More Good Stuff…
The Strategy Execution Metanoia: A New Approach for Translating Strategy Into Action with Business Architecture (S2E white paper): A foundational whitepaper that explores how business architecture can be leveraged as a means to integrated business direction that is collectively architected, prioritized and planned from a business-driven, enterprise-wide perspective.
Business Architecture-Enabled Strategy Execution (S2E diagram): A handy diagram for you to download on the role business architecture plays across strategy execution. It is the Cliff Notes version of the white paper above.
Leveraging Business Architecture to Translate Strategy Into Action (S2E diagram): A second take on the diagram above, but with more to the story. This one was created based on an original 12 by 8 foot hand-drawn masterpiece by Sarah Greer.
Leveraging Business Architecture: Translate Strategy Into Action (Cutter Webinar): An on-demand webinar (available to anyone) which explores an enterprise perspective on the strategy execution life cycle and the critical role business architecture plays throughout.
Business Architecture Integration (S2E white paper): A white paper on how business architecture interacts with other teams and how to formally integrate with them.
Business Architecture Interaction With Related Teams (S2E diagram): A diagram which describes the value of business architecture for a common set of related teams.
Business Architecture — The Gateway to Transforming an Organization into an Agile Enterprise (White paper by Whynde Kuehn and William Ulrich): An overview of how business architecture enables end-to-end organizational agility through effective, coordinated translation of business directives into targeted results from strategy formulation through strategy realization. Case study included.
Business Architecture and Strategy Realization (BIZBOK® Guide by Business Architecture Guild®): Check out Section 3.11 in the BIZBOK® Guide for content on business architecture and strategy realization. (Membership required.) There is also reference to the role of business architecture in strategy realization in Part 1 of the BIZBOK® Guide. (No membership required.)
94 Mind-Blowing Strategy Execution Stats (Boardview): A gold mine of statistics on strategy execution all in one place. While a bit concerning, they are helpful when you’re making a case for business architecture.
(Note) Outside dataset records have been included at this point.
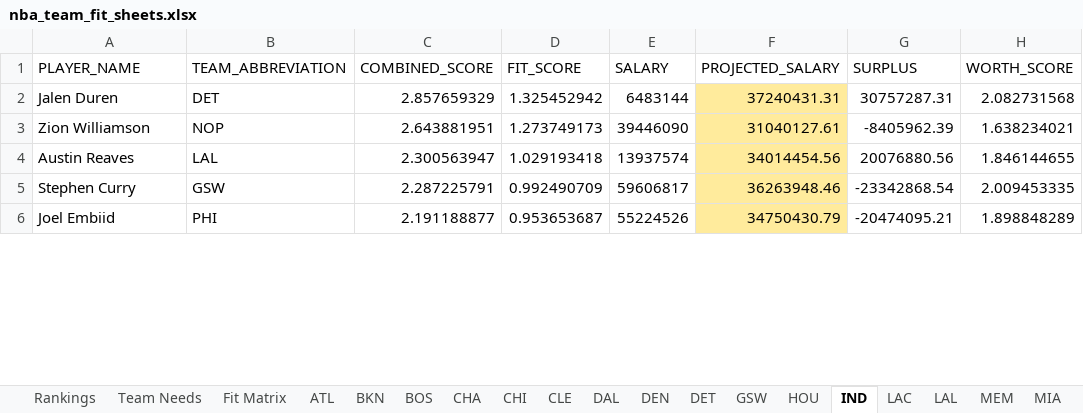
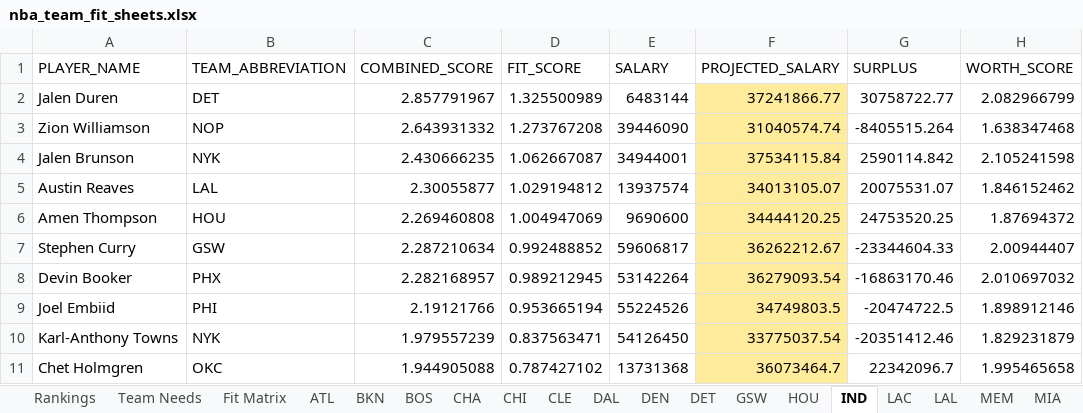
Before and after one commit to jaykakani/nba-player-value-model, an Excel workbook: nba_team_fit_sheets.xlsx, sheet IND, drawn as a sheet; only a part is shown; values as stored, in another font and other column widths than the file's, no borders; conditional formats not drawn; addresses are those after the commit; the diff covers the shown part only; the diff names each change by its address in the sheet, - before the commit and + after, or states it on an @@ line.

```diff
--- a/nba_team_fit_sheets.xlsx (sheet IND)
+++ b/nba_team_fit_sheets.xlsx (sheet IND)
-C2 (COMBINED_SCORE): 2.857659329
+C2 (COMBINED_SCORE): 2.857791967
-D2 (FIT_SCORE): 1.325452942
+D2 (FIT_SCORE): 1.325500989
-F2 (PROJECTED_SALARY): 37240431.31
+F2 (PROJECTED_SALARY): 37241866.77
-G2 (SURPLUS): 30757287.31
+G2 (SURPLUS): 30758722.77
-H2 (WORTH_SCORE): 2.082731568
+H2 (WORTH_SCORE): 2.082966799
-C3 (COMBINED_SCORE): 2.643881951
+C3 (COMBINED_SCORE): 2.643931332
-D3 (FIT_SCORE): 1.273749173
+D3 (FIT_SCORE): 1.273767208
-F3 (PROJECTED_SALARY): 31040127.61
+F3 (PROJECTED_SALARY): 31040574.74
-G3 (SURPLUS): -8405962.39
+G3 (SURPLUS): -8405515.264
-H3 (WORTH_SCORE): 1.638234021
+H3 (WORTH_SCORE): 1.638347468
+row 4: Jalen Brunson | NYK | 2.430666235 | 1.062667087 | 34944001 | 37534115.84 | 2590114.842 | 2.105241598
-C5 (COMBINED_SCORE): 2.300563947
+C5 (COMBINED_SCORE): 2.30055877
-D5 (FIT_SCORE): 1.029193418
+D5 (FIT_SCORE): 1.029194812
-F5 (PROJECTED_SALARY): 34014454.56
+F5 (PROJECTED_SALARY): 34013105.07
-G5 (SURPLUS): 20076880.56
+G5 (SURPLUS): 20075531.07
-H5 (WORTH_SCORE): 1.846144655
+H5 (WORTH_SCORE): 1.846152462
+row 6: Amen Thompson | HOU | 2.269460808 | 1.004947069 | 9690600 | 34444120.25 | 24753520.25 | 1.87694372
-C7 (COMBINED_SCORE): 2.287225791
+C7 (COMBINED_SCORE): 2.287210634
-D7 (FIT_SCORE): 0.992490709
+D7 (FIT_SCORE): 0.992488852
-F7 (PROJECTED_SALARY): 36263948.46
+F7 (PROJECTED_SALARY): 36262212.67
-G7 (SURPLUS): -23342868.54
+G7 (SURPLUS): -23344604.33
-H7 (WORTH_SCORE): 2.009453335
+H7 (WORTH_SCORE): 2.00944407
+row 8: Devin Booker | PHX | 2.282168957 | 0.989212945 | 53142264 | 36279093.54 | -16863170.46 | 2.010697032
-C9 (COMBINED_SCORE): 2.191188877
+C9 (COMBINED_SCORE): 2.19121766
-D9 (FIT_SCORE): 0.953653687
+D9 (FIT_SCORE): 0.953665194
-F9 (PROJECTED_SALARY): 34750430.79
+F9 (PROJECTED_SALARY): 34749803.5
-G9 (SURPLUS): -20474095.21
+G9 (SURPLUS): -20474722.5
-H9 (WORTH_SCORE): 1.898848289
+H9 (WORTH_SCORE): 1.898912146
+row 10: Karl-Anthony Towns | NYK | 1.979557239 | 0.837563471 | 54126450 | 33775037.54 | -20351412.46 | 1.829231879
+row 11: Chet Holmgren | OKC | 1.944905088 | 0.787427102 | 13731368 | 36073464.7 | 22342096.7 | 1.995465658
```
Also changed, not shown: 7 added rows, 2 removed rows and 15 edited cells elsewhere in this sheet, sheet Fit Matrix, sheet Rankings, sheet BKN, sheet WAS, sheet POR, sheet MIL, 25 more sheets, 1 other file.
Why Strategy Execution Unravels—and What to Do About It (HBR): A video which articulates the five myths of strategy. Business architecture can help with every single one.
Execution Is a People Problem, Not a Strategy Problem (Harvard Business Review): “Your organization’s biggest strategic challenge isn’t strategic thinking — it’s strategic acting.” Another perspective on the importance of outcome clarity and behavioral clarity for strategy execution.
The Fifth Discipline: The Art and Practice of the Learning Organization (Book by Peter Senge): If you haven’t read this classic, add it to your list. It really is an incredible piece and reflects many common themes such as the mind shift from seeing parts to seeing wholes, the importance of system thinking, and the power of shared visions. Senge even introduces the concept of metanoia as “a fundamental movement or shift in mind” which requires “deep shifts in our orientation.”
Draw Your Future (TED Talks): An outstanding TED Talk by Patti Dobrowolski on drawing your dreams into reality. A must watch.